As I see it, there are several issues to address here. There is a fair amount (as you might expect) of bad science in movies; however there is also some good science (or at least the director has made an attempt to grasp some basics). Quite often the scientist is the voice of reason (though the incidence of anyone paying them any attention is rather less); more often than not however, the mad scientist is the preferred flavour. Finally I shall give some thought to the stereotypes that are perpetuated in the movies and whether there is any likelihood that it may change.
I first saw Oblivion almost two years ago as an inflight movie:
Oblivion is one of the many films I wanted to see last year, but I just didn’t get the chance. I’d heard mixed responses to the film so I was keen to take a gander myself. Tom is usually good to watch, and Oblivion is no different. Morgan Freeman is the other big name, but I felt he was mostly wasted, rather like in Wanted. Andrea Riseborough is good as Victoria, the soulless robotic woman who is Tom’s partner, and Nikolaj Coster-Waldau (Jamie Lannister) is fine as Morgan Freeman’s head of security without really being able to excel as he does in GOT. The design was terrific and the effects were top notch, though overall I thought the film was missing something. All the best Sci-Fi has something to say about human nature, and I’m just not sure what this was saying. Maybe it’s because it borrowed from some of the best Sci-Fi: there were definite strains ofPlanet of the Apes, Moon, Logan’s Run and perhaps even Silent Running; the result is quite a mish mash of themes. A very enjoyable film (with an excellent soundtrack), just lacking that little bit extra to make it a really good film.
I must say that I think I enjoyed it rather more this time; that could be a combination of a bigger screen (cinematography by Claudio Miranda (Tron Legacy, 2010; Life of Pi, 2012) is stunning), and the fact that I really quite love the score composed by Anthony Gonzalez (M83). I still think there are many different Sci-Fi tropes as mentioned above, but with less mish-mash than I previously commented. But, you know, that’s just, like, my opinion man.
This is an idea that’s been brewing for some time now. I listen to soundtracks more than anything else, and I’d noticed how quite a few of the ones I really like are from films that aren’t considered that great. I couldn’t initially think of 10 movies, I think I only got as far as 8; but thanks to the wonders of social media I was helped by others. So, many thanks to +Steve Nixon +Jaina Mistry +Daniel Silva +Josh Murphy +Valerie J +Benjamin L. Harris and +Alain Kemp for their help, ideas and discussion.

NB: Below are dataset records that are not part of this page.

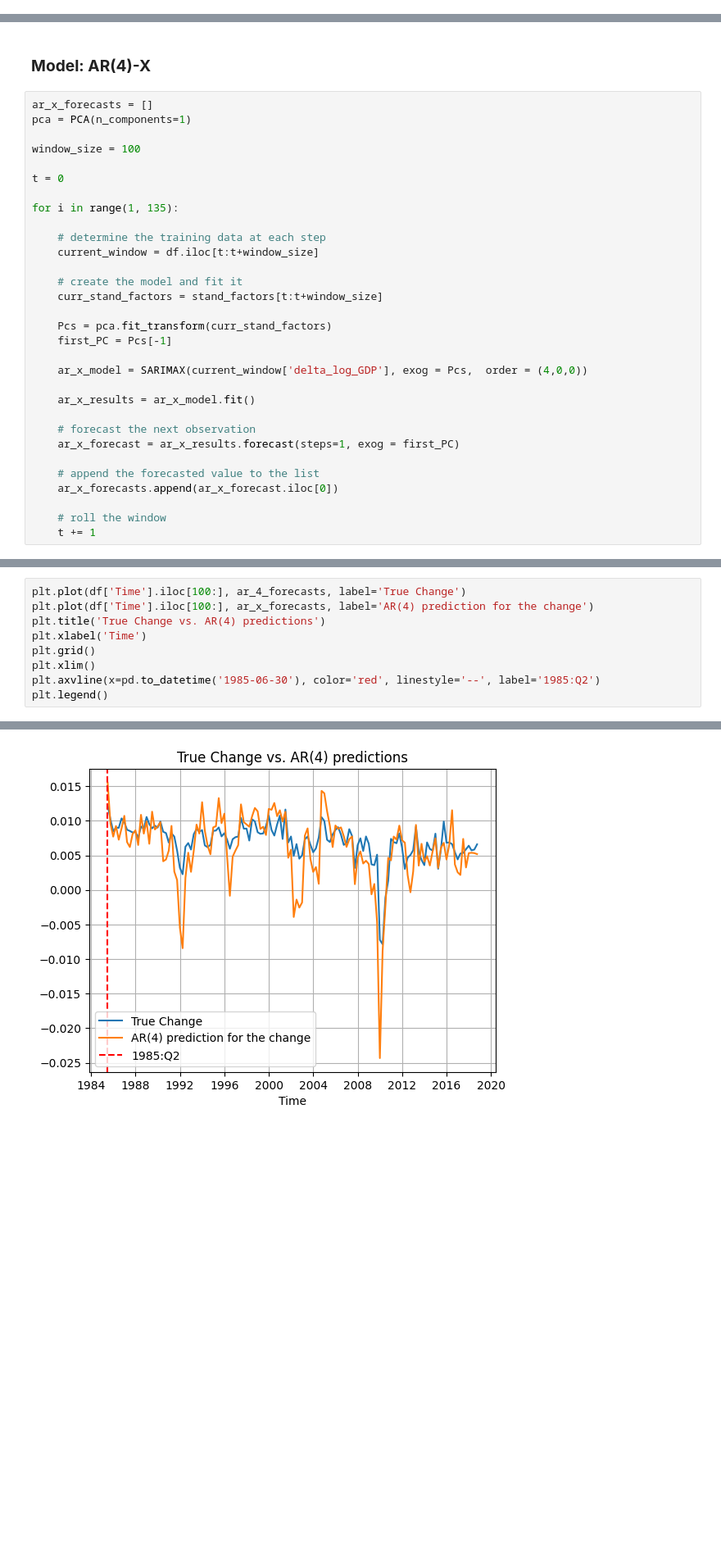
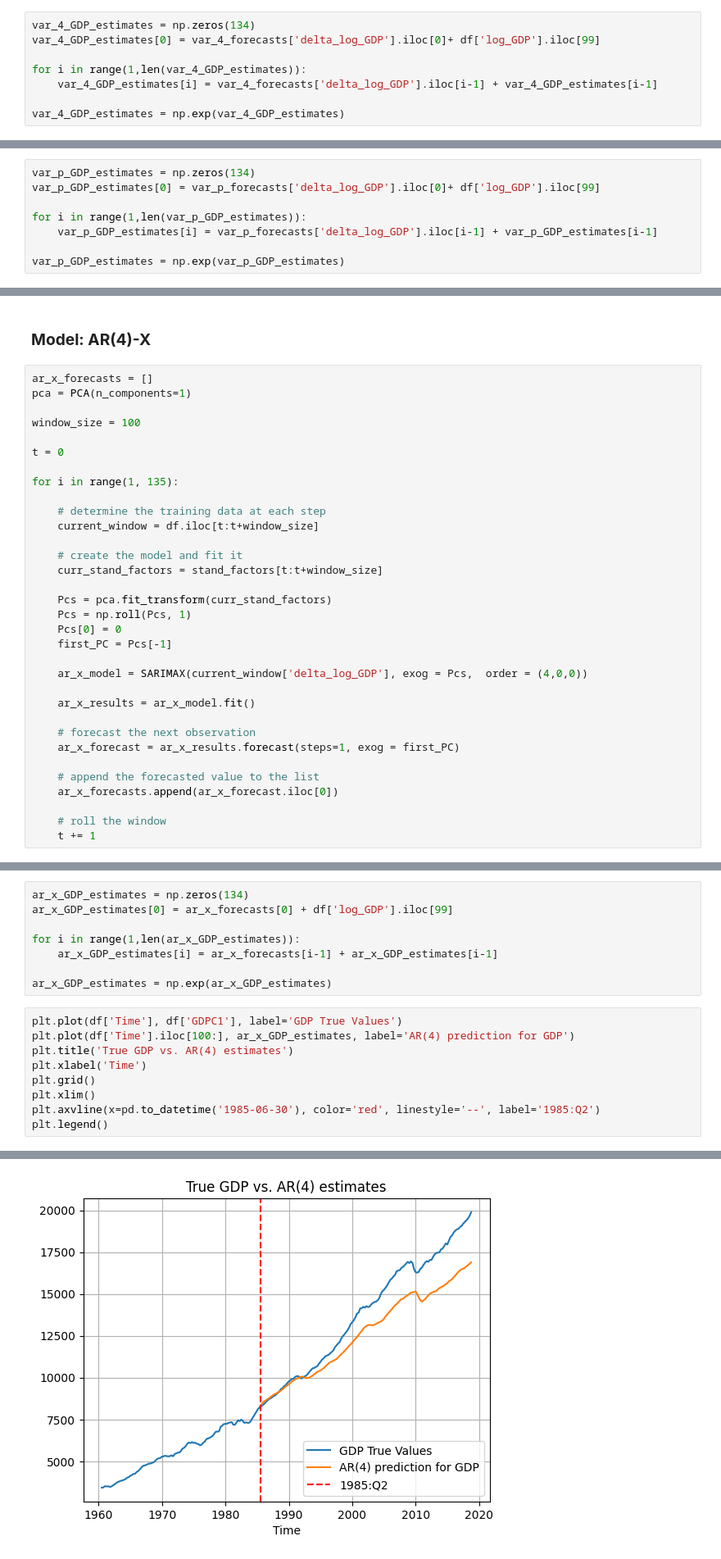
Before and after one commit to giordanovitale/Time-Series-Project, a Jupyter notebook: ts_project.ipynb, the cells around one changed output, grey strips where cells are left out. Shown: that part at 82% size. Cells and saved outputs as stored; diff of their text form; blank space fills up the shorter version.

```diff
--- a/ts_project.ipynb
+++ b/ts_project.ipynb
@@ -217,3 +219,11 @@ for i in range(1, 135):
 
     # roll the window
     t += 1
+# %%
+var_4_GDP_estimates = np.zeros(134)
+var_4_GDP_estimates[0] = var_4_forecasts['delta_log_GDP'].iloc[0]+ df['log_GDP'].iloc[99]
+
+for i in range(1,len(var_4_GDP_estimates)):
+    var_4_GDP_estimates[i] = var_4_forecasts['delta_log_GDP'].iloc[i-1] + var_4_GDP_estimates[i-1]
+
+var_4_GDP_estimates = np.exp(var_4_GDP_estimates)
@@ -254 +274,9 @@ for i in range(1, 135):
+# %%
+var_p_GDP_estimates = np.zeros(134)
+var_p_GDP_estimates[0] = var_p_forecasts['delta_log_GDP'].iloc[0]+ df['log_GDP'].iloc[99]
+
+for i in range(1,len(var_p_GDP_estimates)):
+    var_p_GDP_estimates[i] = var_p_forecasts['delta_log_GDP'].iloc[i-1] + var_p_GDP_estimates[i-1]
+
+var_p_GDP_estimates = np.exp(var_p_GDP_estimates)
 # %%
@@ -298,6 +310,8 @@ for i in range(1, 135):
     curr_stand_factors = stand_factors[t:t+window_size]
 
     Pcs = pca.fit_transform(curr_stand_factors)
+    Pcs = np.roll(Pcs, 1)
+    Pcs[0] = 0
     first_PC = Pcs[-1]
 
     ar_x_model = SARIMAX(current_window['delta_log_GDP'], exog = Pcs,  order = (4,0,0))
@@ -332,12 +329,20 @@ Name: delta_log_GDP, Length: 134, dtype: float64
+# %%
+ar_x_GDP_estimates = np.zeros(134)
+ar_x_GDP_estimates[0] = ar_x_forecasts[0] + df['log_GDP'].iloc[99]
+
+for i in range(1,len(ar_x_GDP_estimates)):
+    ar_x_GDP_estimates[i] = ar_x_forecasts[i-1] + ar_x_GDP_estimates[i-1]
+
+ar_x_GDP_estimates = np.exp(ar_x_GDP_estimates)
 # %%
-plt.plot(df['Time'].iloc[100:], ar_4_forecasts, label='True Change')
-plt.plot(df['Time'].iloc[100:], ar_x_forecasts, label='AR(4) prediction for the change')
-plt.title('True Change vs. AR(4) predictions')
+plt.plot(df['Time'], df['GDPC1'], label='GDP True Values')
+plt.plot(df['Time'].iloc[100:], ar_x_GDP_estimates, label='AR(4) prediction for GDP')
+plt.title('True GDP vs. AR(4) estimates')
 plt.xlabel('Time')
 plt.grid()
 plt.xlim()
 plt.axvline(x=pd.to_datetime('1985-06-30'), color='red', linestyle='--', label='1985:Q2')
 plt.legend()
 # %% [output]
 <matplotlib.legend.Legend at 0x...>
-[figure, old version]
+[figure, new version]
```
Also changed, not shown: parts of 12 cells of this notebook.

So here is my final list. Maybe you agree with me, maybe you think I’ve missed some howlers, or (more likely) you think I’m being unduly harsh on Up! But, well, you know, that’s just, like, er, my opinion, man.
For those on Spotify, the playlist of all these scores is here.